### What needs to be done
Which lines of the records below contain the string "placeholder"? Report each of them.

### Given data
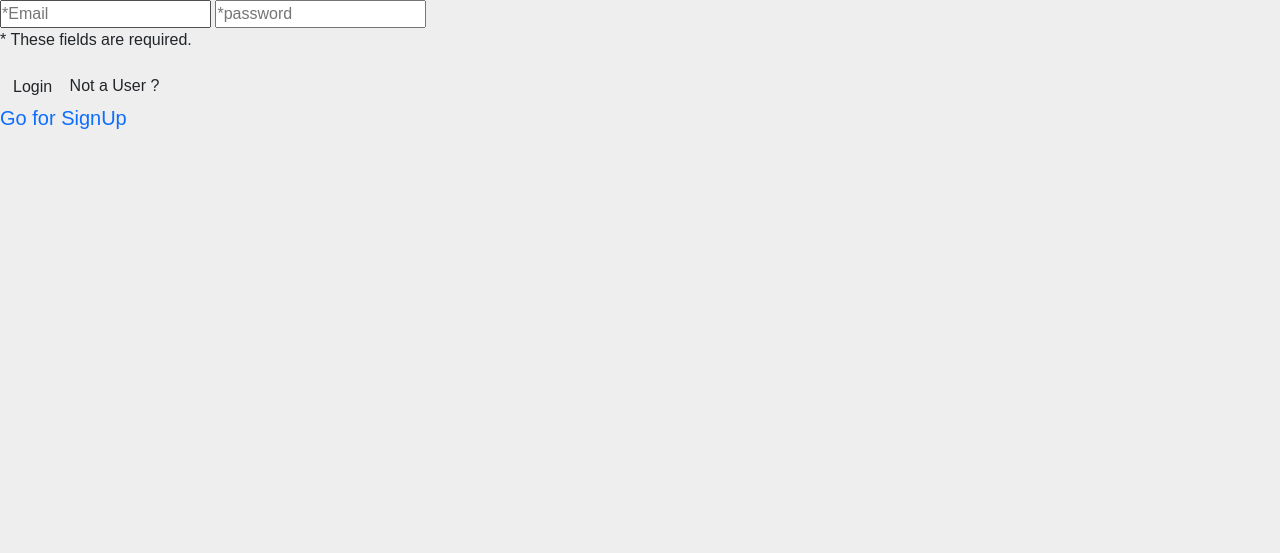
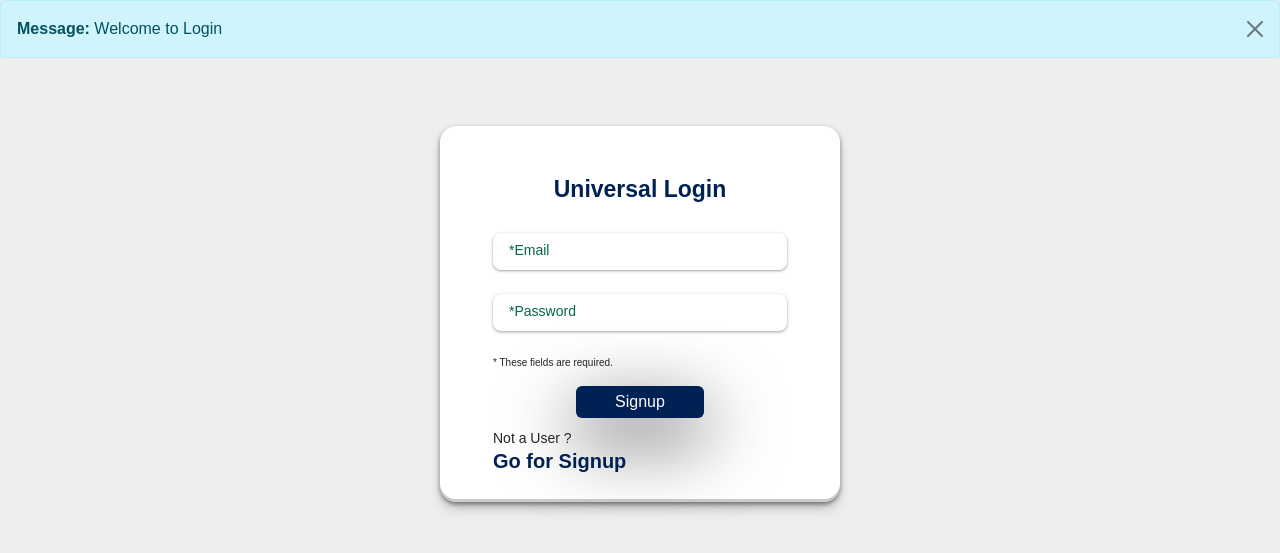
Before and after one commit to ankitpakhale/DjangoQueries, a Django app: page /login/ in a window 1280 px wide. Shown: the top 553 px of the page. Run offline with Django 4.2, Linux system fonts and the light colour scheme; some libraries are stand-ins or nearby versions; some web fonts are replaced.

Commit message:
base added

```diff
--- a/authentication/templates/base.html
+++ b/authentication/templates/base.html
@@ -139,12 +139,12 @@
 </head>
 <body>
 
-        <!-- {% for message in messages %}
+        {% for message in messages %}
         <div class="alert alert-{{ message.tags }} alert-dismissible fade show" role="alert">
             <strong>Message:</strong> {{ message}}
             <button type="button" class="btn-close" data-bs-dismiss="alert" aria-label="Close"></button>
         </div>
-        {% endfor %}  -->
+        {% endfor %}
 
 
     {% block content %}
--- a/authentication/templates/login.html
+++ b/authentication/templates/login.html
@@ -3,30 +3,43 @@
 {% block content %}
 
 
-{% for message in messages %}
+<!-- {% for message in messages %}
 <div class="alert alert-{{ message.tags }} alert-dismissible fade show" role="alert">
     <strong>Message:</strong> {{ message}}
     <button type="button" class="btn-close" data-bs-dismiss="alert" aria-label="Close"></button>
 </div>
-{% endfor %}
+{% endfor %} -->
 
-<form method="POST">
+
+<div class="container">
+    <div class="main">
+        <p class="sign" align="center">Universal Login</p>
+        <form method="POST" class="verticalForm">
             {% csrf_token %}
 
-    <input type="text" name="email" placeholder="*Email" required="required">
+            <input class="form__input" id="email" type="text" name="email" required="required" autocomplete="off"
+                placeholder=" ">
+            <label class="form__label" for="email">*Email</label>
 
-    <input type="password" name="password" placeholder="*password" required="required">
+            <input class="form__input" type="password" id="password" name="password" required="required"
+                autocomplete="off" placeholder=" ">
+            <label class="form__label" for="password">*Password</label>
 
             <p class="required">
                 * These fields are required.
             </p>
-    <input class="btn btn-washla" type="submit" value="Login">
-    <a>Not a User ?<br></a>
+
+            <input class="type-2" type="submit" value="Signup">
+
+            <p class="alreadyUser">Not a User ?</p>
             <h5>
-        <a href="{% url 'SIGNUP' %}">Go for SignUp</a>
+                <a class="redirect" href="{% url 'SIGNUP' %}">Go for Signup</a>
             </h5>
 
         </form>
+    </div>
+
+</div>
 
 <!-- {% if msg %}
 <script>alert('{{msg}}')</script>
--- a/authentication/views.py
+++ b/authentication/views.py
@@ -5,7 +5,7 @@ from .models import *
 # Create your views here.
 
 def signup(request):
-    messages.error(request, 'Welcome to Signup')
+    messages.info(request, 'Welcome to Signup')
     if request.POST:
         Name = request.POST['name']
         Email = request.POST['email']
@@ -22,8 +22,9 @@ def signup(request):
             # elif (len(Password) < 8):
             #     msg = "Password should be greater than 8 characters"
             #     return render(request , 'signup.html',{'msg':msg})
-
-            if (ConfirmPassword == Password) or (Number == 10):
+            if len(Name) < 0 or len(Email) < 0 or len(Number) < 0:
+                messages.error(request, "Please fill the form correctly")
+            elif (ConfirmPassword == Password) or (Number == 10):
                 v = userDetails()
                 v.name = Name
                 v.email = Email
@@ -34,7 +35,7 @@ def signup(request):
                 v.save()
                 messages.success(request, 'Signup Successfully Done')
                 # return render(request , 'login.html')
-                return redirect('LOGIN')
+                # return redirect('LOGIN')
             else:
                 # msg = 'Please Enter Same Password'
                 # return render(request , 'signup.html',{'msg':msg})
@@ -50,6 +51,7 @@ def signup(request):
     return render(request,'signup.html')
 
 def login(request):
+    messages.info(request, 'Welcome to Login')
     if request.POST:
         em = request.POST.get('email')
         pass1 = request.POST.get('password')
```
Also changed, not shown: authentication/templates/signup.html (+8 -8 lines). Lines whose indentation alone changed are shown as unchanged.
--
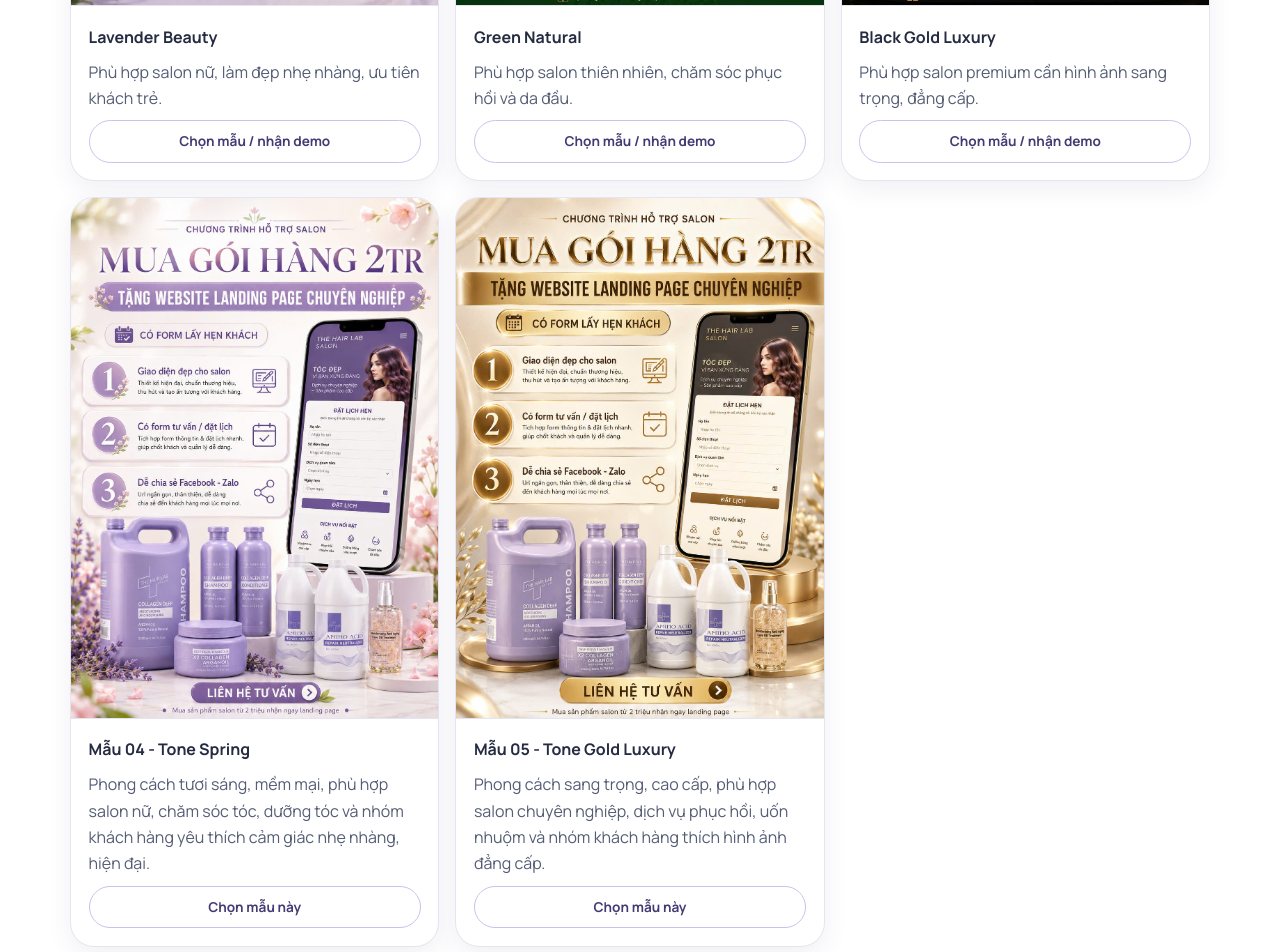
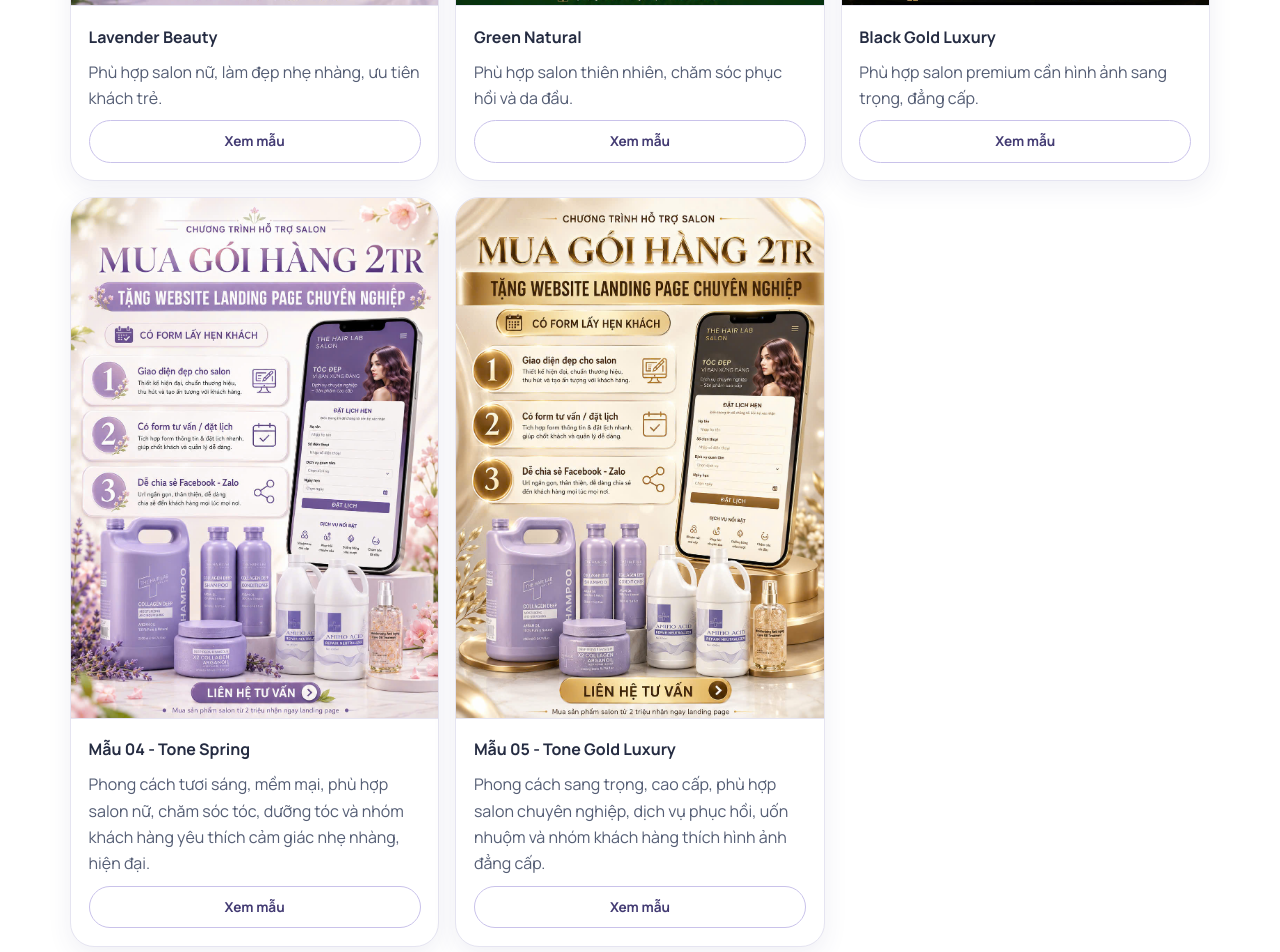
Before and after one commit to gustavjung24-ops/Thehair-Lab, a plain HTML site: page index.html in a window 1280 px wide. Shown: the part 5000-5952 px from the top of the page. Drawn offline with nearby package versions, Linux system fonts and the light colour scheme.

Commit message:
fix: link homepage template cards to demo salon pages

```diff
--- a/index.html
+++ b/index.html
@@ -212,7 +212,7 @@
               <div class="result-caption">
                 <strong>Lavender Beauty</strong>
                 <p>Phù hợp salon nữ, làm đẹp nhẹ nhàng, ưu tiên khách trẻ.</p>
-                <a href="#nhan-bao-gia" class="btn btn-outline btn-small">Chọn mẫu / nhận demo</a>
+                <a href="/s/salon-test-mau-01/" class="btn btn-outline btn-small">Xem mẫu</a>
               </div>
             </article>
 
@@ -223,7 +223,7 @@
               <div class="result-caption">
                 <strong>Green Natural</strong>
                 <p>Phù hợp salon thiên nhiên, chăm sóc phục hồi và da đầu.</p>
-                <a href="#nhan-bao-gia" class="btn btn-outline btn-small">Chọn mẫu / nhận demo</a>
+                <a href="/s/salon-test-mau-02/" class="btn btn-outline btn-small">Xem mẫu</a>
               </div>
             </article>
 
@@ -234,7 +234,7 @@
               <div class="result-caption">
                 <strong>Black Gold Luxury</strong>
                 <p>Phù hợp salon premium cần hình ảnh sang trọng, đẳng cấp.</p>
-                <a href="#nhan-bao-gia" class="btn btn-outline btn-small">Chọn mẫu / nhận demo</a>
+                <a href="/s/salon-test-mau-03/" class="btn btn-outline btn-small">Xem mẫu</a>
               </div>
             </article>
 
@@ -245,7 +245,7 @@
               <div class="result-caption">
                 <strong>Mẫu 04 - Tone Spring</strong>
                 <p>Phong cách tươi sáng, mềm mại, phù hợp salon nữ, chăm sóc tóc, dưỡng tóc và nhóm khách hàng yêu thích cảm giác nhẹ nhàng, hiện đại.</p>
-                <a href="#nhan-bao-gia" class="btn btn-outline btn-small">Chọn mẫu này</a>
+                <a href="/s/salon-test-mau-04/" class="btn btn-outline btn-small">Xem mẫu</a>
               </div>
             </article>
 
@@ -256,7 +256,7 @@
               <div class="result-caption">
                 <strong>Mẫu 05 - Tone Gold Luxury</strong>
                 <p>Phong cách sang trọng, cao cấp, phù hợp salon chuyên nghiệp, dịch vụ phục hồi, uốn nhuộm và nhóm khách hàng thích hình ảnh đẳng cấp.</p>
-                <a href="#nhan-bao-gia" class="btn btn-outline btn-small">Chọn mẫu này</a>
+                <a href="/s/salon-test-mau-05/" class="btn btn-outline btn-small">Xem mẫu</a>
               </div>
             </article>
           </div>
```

### Solution
-    <input type="text" name="email" placeholder="*Email" required="required">
+                placeholder=" ">
-    <input type="password" name="password" placeholder="*password" required="required">
+                autocomplete="off" placeholder=" ">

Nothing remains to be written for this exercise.